The airport link into the city is just 15baht and takes you into Phaya Thai in half an hour. The Skytrain runs through the city giving great views of streets and buildings and skylines. Confusingly though, the Skytrain and MRT have different names for the same crossover station e.g. Asoka and Sukhumvit; Siam and Silom. There are also lots of flyovers providing double level road systems in a clever use of space.
Compared to a city like Mumbai or Delhi, Bangkok’s infrastructure is definitely on another level.
Sadly for the transport aspect, it still doesn’t mean much. BKK has a population of somewhere around 10m people and the main links are mostly two lane roads. They have no hope of coping. The traffic during rush hour is mind-boggling. Up there with the worst I’ve seen. It can take hours to get across the city.
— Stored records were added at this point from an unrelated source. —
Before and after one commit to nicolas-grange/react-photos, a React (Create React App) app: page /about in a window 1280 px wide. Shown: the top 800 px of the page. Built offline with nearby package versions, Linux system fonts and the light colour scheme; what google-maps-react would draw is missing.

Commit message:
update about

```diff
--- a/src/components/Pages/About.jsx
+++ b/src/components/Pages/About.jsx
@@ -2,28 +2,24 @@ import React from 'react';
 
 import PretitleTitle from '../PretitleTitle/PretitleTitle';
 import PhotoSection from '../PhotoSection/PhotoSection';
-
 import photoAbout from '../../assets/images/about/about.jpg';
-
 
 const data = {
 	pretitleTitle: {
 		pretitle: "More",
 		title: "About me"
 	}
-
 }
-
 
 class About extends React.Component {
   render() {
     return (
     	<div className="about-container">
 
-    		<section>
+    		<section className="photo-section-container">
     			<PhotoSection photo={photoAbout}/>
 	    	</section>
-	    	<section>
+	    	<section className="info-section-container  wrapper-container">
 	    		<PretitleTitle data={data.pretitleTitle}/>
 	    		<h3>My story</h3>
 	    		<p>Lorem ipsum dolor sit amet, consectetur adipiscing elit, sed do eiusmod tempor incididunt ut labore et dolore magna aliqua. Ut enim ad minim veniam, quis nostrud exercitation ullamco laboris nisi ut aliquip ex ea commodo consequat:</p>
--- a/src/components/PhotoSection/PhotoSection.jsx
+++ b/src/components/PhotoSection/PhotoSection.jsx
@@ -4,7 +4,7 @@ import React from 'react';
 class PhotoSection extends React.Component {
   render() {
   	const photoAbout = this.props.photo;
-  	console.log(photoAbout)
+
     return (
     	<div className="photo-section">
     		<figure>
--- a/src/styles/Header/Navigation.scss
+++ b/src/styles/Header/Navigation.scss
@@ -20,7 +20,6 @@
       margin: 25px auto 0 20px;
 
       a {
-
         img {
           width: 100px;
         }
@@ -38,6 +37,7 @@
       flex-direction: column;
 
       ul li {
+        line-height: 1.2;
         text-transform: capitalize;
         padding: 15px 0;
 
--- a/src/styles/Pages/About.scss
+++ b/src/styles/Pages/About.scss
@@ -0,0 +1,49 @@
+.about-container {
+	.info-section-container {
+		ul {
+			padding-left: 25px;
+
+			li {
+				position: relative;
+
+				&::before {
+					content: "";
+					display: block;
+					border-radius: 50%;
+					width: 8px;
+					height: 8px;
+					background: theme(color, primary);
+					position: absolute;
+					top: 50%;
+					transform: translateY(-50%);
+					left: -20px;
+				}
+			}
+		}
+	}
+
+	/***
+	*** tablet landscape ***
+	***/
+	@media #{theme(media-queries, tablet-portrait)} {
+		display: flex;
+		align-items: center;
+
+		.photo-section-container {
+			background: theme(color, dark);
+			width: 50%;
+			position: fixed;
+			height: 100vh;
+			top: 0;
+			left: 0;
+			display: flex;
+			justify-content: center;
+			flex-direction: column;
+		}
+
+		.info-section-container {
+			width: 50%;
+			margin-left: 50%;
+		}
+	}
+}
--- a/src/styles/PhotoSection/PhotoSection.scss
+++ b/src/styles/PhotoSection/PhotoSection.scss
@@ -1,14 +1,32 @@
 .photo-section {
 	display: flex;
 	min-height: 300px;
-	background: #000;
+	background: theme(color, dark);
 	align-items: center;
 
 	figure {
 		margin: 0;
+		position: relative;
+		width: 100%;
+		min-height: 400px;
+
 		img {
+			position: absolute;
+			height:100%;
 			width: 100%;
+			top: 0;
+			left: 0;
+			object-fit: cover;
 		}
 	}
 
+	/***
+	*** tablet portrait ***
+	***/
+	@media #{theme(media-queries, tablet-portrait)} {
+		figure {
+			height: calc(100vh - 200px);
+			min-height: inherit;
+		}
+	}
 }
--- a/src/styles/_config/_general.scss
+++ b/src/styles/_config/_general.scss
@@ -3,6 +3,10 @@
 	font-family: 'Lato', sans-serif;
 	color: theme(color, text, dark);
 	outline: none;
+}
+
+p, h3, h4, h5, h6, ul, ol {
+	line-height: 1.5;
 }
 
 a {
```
The only alternative option is the Motorcycle taxi. But these are frightening as hell to the un-initiated. They drive between car lanes at crazy speeds. Wing mirrors loom way too close for comfort, especially when you're double the size of both rider and bike, and the guy is adjusting for his own knee width and not yours!
As you would expect though, away from the main roads, the backstreets of Bangkok are ramshackle mazes, reflective of life in low income brackets all over Asia. Canals wind through the city, flanked by shanty homes that use the water as a cleaning and dumping ground. You definitely wouldn’t want to fall in if you could help it!
Politically BKK has been a bit volatile ever since Thaksin was deposed for corruption and is still in self-imposed exile. The Thaksin legacy of social development remains strongly recognised however, and many locals still feel that the benefits of his work outweigh his misdemeanours. The reds nevertheless were busy fighting the yellows while I was there. Random bombs and riots across the city had a serious effect on the tourism industry as visitors stayed away out of a combination of fear and the financial limitations of a global recession.
Areas like Nana that used to be jammed full of business and other tourists when I was last there, were relative ghost towns. Middle eastern tourists were propping up the tourism market, with western visitors all dried up except for backpackers who mostly frequent just the Khao San area. You can still get designer T-shirts for 100 baht in places like the Chatuchak weekend market, but not so many fake watches anymore. All round I definitely saw fewer fakes than ten years ago, and it seemed as if the trend had moved on from watches to sunglasses.
Temples remain Gold and Red as ever, richly decorated, with Buddhas of all shapes and sizes; while outside them lies the commerce of food, trinkets, beliefs and scams.
Finally we come to the food. Street food is everywhere in Bangkok and really why would you eat anywhere else. Your choices range from noodles to rice dishes to skewers and sea food. Everything is tasty and spicy. The Thais can really put away chillies so you have to be a bit careful. Like everywhere else in Asia it is common to eat fried food or noodles or soup for breakfast. Personally I did my best but still found it jarring. My system is just not used to lunch at 7am!
On foot, it’s a city that makes it impossible to have a conversation on the street. Lethal pavements with all sorts of obstacles from vendors to trees, holes and crevasses keep you on your toes. Crazy car drivers about to run you over approach from all directions. Construction noise never stops. Massage parlour girls beckon you. Taxi drivers call at you. Food and waste smells assault your nose. Hot humid weather wraps a clammy shroud around you. Water drips on you from plastic awnings, billboards and signs.